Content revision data
▼
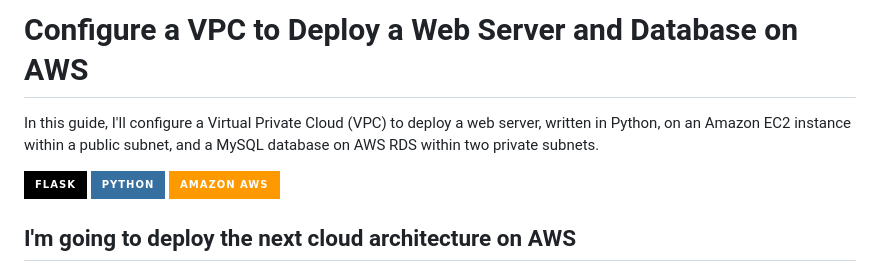
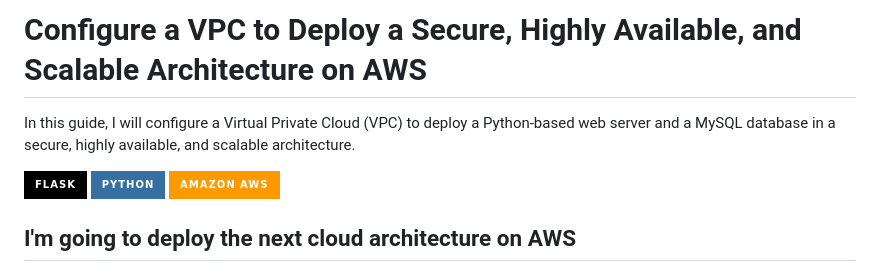
Before and after one commit to jhorvi24/architecture-ha-hs, a Markdown page: README.md, the part around one of its changes. Rendered like a GitHub page; badges without logos.

```diff
--- a/README.md
+++ b/README.md
@@ -1,6 +1,6 @@
-# Configure a VPC to Deploy a Web Server and Database on AWS
+# Configure a VPC to Deploy a Secure, Highly Available, and Scalable Architecture on AWS
 
-In this guide, I'll configure a Virtual Private Cloud (VPC) to deploy a web server, written in Python, on an Amazon EC2 instance within a public subnet, and a MySQL database on AWS RDS within two private subnets.
+In this guide, I will configure a Virtual Private Cloud (VPC) to deploy a Python-based web server and a MySQL database in a secure, highly available, and scalable architecture.
 
 ![Flask](https://img.shields.io/badge/flask-%23000.svg?style=for-the-badge&logo=flask&logoColor=white) ![Python](https://img.shields.io/badge/python-3670A0?style=for-the-badge&logo=python&logoColor=ffdd54) ![AWS](https://img.shields.io/badge/Amazon_AWS-FF9900?style=for-the-badge&logo=amazonaws&logoColor=white)
 
```
Also changed, not shown: other parts of README.md (+35 -7 lines).
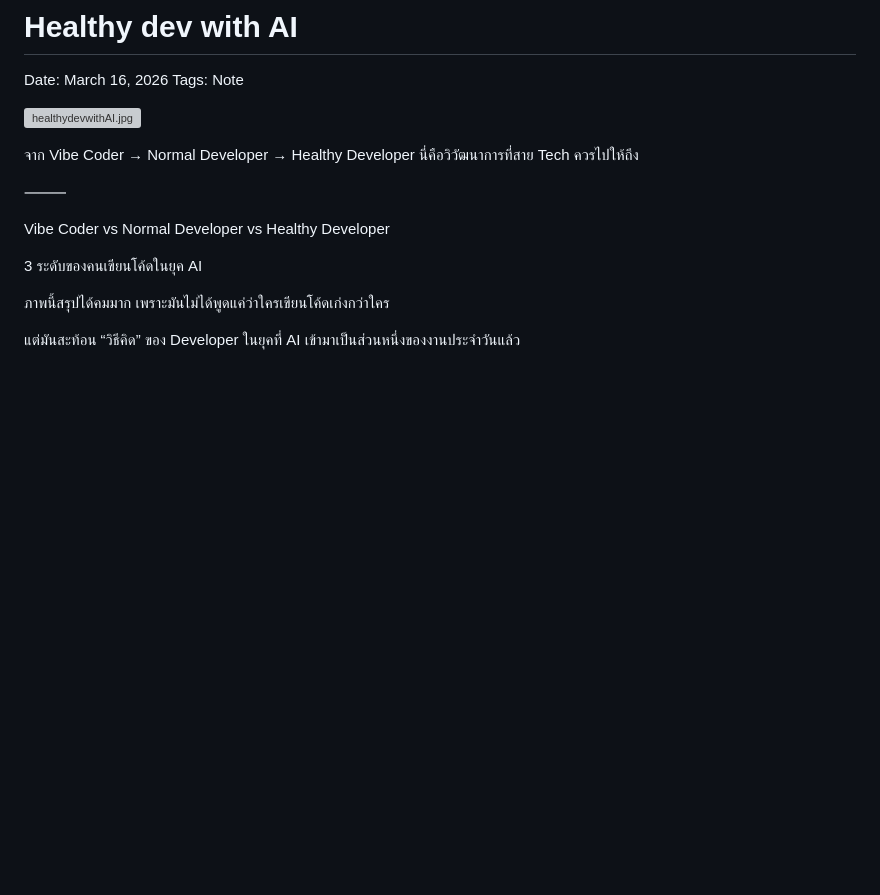
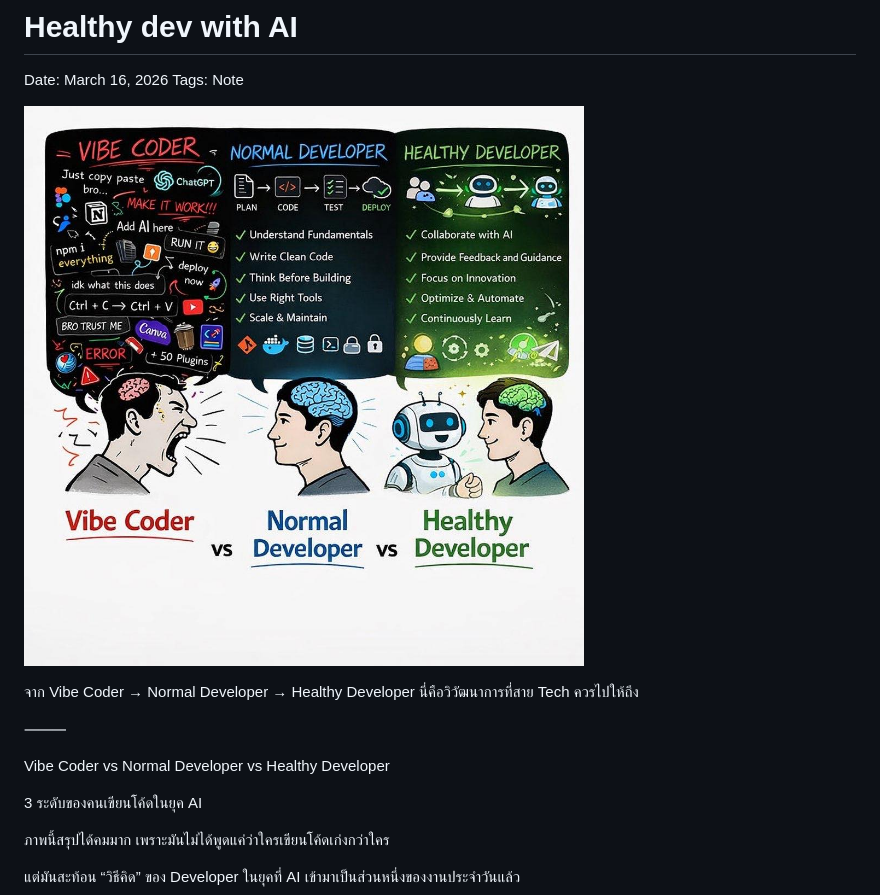
Before and after one commit to KengJaemthaworn/myPage, a Markdown page: livingNet/HealthydevwithAI.md, the part around the change. GitHub-like rendering; blank space fills up the shorter version; grey boxes are pictures that could not be loaded.

```diff
--- a/livingNet/HealthydevwithAI.md
+++ b/livingNet/HealthydevwithAI.md
@@ -3,7 +3,7 @@
 Date: March 16, 2026
 Tags: Note
 
-![healthydevwithAI.jpg](livingNet/healthydevwithAI.jpg)
+![healthydevwithAI.jpg](https://github.com/KengJaemthaworn/myPage/blob/main/livingNet/healthydevwithAI.jpg)
 
 จาก Vibe Coder → Normal Developer → Healthy Developer นี่คือวิวัฒนาการที่สาย Tech ควรไปให้ถึง
 
```
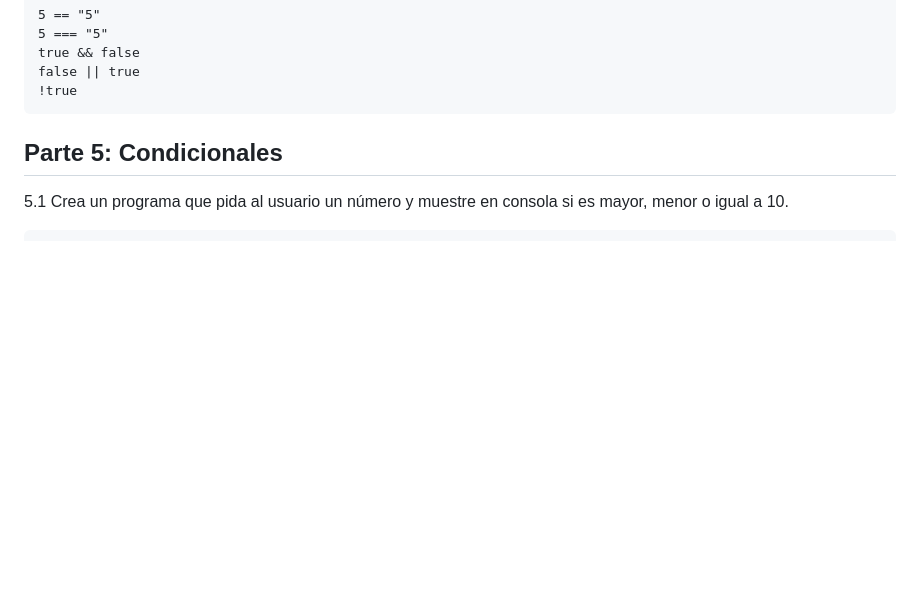
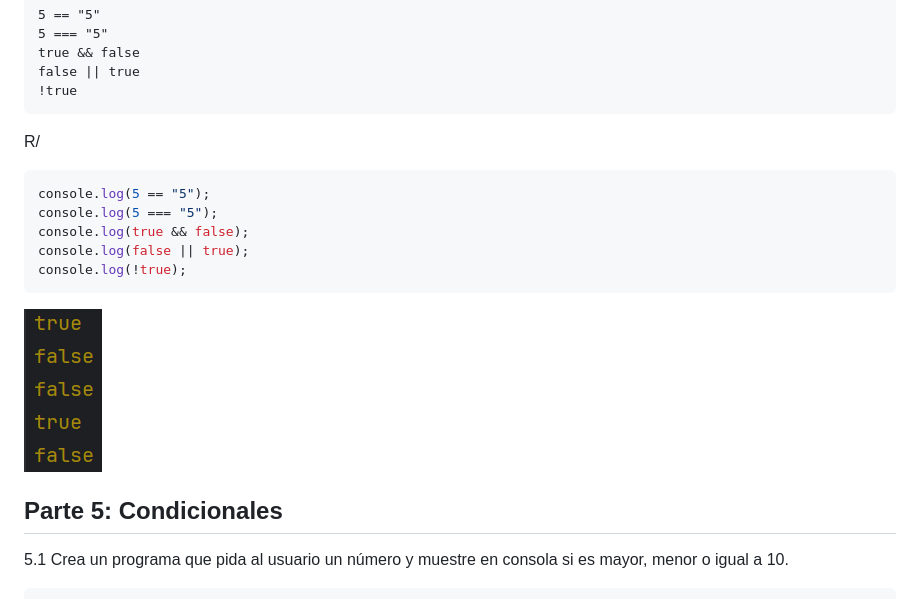
Before and after one commit to SantiagoToroMesa/Javascript, a Markdown page: Semana 1/README.MD, the part around the change. Rendered like a GitHub page; pictures changed too: Semana 1/img_7.png (added); blank space fills up the shorter version.

````diff
--- a/Semana 1/README.MD
+++ b/Semana 1/README.MD
@@ -106,6 +106,15 @@ console.log(HElowor)
     true && false
     false || true
     !true
+R/
+```js
+console.log(5 == "5");
+console.log(5 === "5");
+console.log(true && false);
+console.log(false || true);
+console.log(!true);
+```
+![img_7.png](img_7.png)
 
 ## Parte 5: Condicionales
 
````
Also changed, not shown: 1 other file.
▲
[Exercise description] Each line of the data that includes the word "console" counts once; report the total and nothing more.

[Written reply] 6